The findings of a large study point to the need to holistically evaluate the health of women of child-bearing age for factors that could put their children – and their own lives – in danger.
Research published in the European Journal of Preventative Cardiology reveals a relationship between the health of a woman’s heart and her risk for preterm birth, fetal demise, low birthweight, and maternal ICU admission.
Pregnancy prompts multiple changes and challenges to the maternal body. At any age, predisposition to conditions such as diabetes, preeclampsia, or naturally high blood pressure complicates the situation for mom and baby. While obstetric providers may dutifully check blood pressure and other vitals throughout pregnancy, failing to connect the dots between one or more risk factors can be a dangerous practice.
Heart health is especially important during pregnancy because the heart naturally works harder to pump sufficient blood to maintain the health of two individuals. Most women think little of their own risk during pregnancy, but maternal morbidity statistics in the US tell a grim story. In the US, more than 500,000 women suffer life-threatening complications of pregnancy each year, and approximately 700 women die.
The new research analyzed 18 million pregnancies through data collected and maintained by the National Center for Health Statistics (NCHS). Study authors evaluated data for women with four specific risk factors for cardiovascular disease. Those risk factors include smoking, diabetes, hypertension, and higher than healthy body weight. Notes researcher Dr. Sadiya Khan, “Our study now shows a dose-dependent relationship between the number of risk factors and several complications. These data underscore that improving overall heart health before pregnancy needs to be a priority.”
Findings of the study include:
- Average maternal age of the pregnant moms in this study was 28.6 years. Of those in the study, more than 60 percent had one or more of the focus pregnancy risk factors.
- There were 3,242 women ranked with all four risk factors. These mothers had approximately five times the risk of ICU admission when compared with pregnant women with no risk factors. In terms of pregnancy complications, moms with all four risk factors had almost four times higher risk for preterm birth, 2.8 times more risk for low birthweight babies, and 8.7 times higher risk of fetal demise.
- Researchers found similar results in pregnant women with these risk factors who were having their first child. Complications experienced during the first pregnancy were more likely to repeat during subsequent pregnancies.

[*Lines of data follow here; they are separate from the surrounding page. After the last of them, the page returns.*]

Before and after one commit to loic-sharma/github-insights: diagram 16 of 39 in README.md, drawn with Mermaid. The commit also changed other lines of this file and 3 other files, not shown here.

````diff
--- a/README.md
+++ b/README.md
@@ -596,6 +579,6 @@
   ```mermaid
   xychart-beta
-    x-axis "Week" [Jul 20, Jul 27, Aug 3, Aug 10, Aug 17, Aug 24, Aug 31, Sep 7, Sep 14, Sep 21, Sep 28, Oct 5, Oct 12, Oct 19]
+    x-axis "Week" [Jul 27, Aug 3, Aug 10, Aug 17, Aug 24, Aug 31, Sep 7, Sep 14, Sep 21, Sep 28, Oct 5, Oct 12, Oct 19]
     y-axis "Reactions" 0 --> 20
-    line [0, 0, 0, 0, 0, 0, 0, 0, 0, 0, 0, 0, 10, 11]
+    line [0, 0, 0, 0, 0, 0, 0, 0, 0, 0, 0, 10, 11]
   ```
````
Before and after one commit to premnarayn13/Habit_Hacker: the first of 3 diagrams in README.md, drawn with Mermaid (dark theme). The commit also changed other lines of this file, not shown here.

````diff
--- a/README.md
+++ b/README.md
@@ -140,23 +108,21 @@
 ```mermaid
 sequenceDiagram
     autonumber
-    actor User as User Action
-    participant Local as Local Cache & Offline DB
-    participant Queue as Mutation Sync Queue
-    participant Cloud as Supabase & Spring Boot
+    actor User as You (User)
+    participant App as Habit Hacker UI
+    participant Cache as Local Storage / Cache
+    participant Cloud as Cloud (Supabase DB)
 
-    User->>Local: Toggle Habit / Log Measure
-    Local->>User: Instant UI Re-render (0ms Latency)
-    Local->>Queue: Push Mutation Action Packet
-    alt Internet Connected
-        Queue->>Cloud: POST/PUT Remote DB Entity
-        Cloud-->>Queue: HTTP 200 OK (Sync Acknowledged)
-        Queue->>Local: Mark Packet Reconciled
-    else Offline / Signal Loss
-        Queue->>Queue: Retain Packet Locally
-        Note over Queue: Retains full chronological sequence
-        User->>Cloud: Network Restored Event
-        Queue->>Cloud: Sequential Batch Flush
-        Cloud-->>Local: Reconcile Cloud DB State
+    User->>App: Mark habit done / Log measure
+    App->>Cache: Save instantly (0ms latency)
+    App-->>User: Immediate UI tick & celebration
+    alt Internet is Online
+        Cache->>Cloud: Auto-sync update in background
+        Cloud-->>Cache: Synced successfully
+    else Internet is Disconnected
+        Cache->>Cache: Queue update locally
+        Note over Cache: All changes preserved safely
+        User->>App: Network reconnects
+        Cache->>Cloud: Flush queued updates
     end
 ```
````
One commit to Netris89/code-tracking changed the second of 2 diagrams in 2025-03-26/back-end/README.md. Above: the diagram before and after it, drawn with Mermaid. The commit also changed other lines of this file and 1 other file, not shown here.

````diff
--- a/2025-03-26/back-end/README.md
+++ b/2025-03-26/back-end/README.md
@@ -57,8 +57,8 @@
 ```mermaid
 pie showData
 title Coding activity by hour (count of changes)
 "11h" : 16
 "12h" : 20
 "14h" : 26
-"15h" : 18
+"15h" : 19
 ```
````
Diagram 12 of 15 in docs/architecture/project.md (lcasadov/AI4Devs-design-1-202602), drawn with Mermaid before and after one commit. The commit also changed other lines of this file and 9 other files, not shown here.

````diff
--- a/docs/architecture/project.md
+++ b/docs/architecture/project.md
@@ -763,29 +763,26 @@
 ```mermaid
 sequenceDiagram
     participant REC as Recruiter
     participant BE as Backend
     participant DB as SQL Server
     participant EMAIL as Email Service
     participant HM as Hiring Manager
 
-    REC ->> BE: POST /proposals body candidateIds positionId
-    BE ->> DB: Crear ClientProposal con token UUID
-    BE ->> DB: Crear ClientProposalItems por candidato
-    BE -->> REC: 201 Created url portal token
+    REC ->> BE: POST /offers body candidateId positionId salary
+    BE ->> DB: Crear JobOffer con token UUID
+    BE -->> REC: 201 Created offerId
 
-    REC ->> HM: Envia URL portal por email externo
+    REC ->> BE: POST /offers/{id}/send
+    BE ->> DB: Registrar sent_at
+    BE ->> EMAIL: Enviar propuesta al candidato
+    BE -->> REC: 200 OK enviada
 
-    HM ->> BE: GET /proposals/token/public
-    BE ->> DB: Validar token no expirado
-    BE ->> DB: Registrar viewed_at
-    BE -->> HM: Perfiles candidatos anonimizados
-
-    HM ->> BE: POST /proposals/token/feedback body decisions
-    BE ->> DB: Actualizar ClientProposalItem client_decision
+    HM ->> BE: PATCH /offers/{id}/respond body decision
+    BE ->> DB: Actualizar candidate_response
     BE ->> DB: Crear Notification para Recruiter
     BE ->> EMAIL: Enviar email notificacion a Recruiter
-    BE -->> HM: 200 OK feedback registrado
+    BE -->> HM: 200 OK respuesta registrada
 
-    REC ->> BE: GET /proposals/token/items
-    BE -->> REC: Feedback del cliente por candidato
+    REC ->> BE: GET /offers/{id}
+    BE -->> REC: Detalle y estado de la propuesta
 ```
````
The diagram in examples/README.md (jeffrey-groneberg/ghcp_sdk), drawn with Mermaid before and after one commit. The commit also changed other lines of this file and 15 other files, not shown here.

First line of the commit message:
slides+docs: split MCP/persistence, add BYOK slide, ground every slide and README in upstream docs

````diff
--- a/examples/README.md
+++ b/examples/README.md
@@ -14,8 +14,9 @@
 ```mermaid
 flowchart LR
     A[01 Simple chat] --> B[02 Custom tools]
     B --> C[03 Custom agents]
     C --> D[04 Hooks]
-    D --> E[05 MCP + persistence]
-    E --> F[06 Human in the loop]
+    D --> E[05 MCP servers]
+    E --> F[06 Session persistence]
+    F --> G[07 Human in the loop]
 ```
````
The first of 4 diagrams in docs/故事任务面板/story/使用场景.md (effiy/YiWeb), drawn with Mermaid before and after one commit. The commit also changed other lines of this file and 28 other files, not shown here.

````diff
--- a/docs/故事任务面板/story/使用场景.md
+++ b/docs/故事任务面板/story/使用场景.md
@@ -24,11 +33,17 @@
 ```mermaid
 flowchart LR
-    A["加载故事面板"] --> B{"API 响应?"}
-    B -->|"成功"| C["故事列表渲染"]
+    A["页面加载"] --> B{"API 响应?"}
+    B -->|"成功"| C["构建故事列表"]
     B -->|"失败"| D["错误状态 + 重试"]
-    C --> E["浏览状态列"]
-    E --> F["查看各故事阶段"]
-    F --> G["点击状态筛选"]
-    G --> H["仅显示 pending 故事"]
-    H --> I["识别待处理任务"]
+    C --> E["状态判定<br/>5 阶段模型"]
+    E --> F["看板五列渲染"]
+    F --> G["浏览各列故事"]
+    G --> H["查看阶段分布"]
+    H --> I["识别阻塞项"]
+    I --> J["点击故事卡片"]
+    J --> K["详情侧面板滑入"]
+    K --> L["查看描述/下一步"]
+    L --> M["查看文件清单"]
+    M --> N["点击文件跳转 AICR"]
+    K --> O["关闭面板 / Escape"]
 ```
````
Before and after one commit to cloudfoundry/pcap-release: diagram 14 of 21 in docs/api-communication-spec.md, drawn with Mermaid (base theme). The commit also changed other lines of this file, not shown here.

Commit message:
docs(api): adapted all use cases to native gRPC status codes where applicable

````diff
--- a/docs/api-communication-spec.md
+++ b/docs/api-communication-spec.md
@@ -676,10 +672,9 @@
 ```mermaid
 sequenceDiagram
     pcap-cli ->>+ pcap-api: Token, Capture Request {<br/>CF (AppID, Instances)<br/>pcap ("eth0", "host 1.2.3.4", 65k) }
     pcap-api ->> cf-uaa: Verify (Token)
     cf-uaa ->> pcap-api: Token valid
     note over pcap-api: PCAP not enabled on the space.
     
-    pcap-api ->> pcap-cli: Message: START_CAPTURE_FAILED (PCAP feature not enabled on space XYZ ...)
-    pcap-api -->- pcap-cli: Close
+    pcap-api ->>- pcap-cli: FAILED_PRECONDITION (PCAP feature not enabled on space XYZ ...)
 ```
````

Dr. Khan notes, “The findings argue for more comprehensive pre-pregnancy cardiovascular assessment rather than focusing on individual risk factors, such as BMI or blood pressure, in isolation. In reality not all pregnancies are planned, but ideally, we would evaluate women well in advance of becoming pregnant so there is time to optimize their health.”
The best time to prepare for pregnancy is before becoming pregnant. That includes locating a physician willing to evaluate all factors that may challenge you—or your unborn baby—during pregnancy.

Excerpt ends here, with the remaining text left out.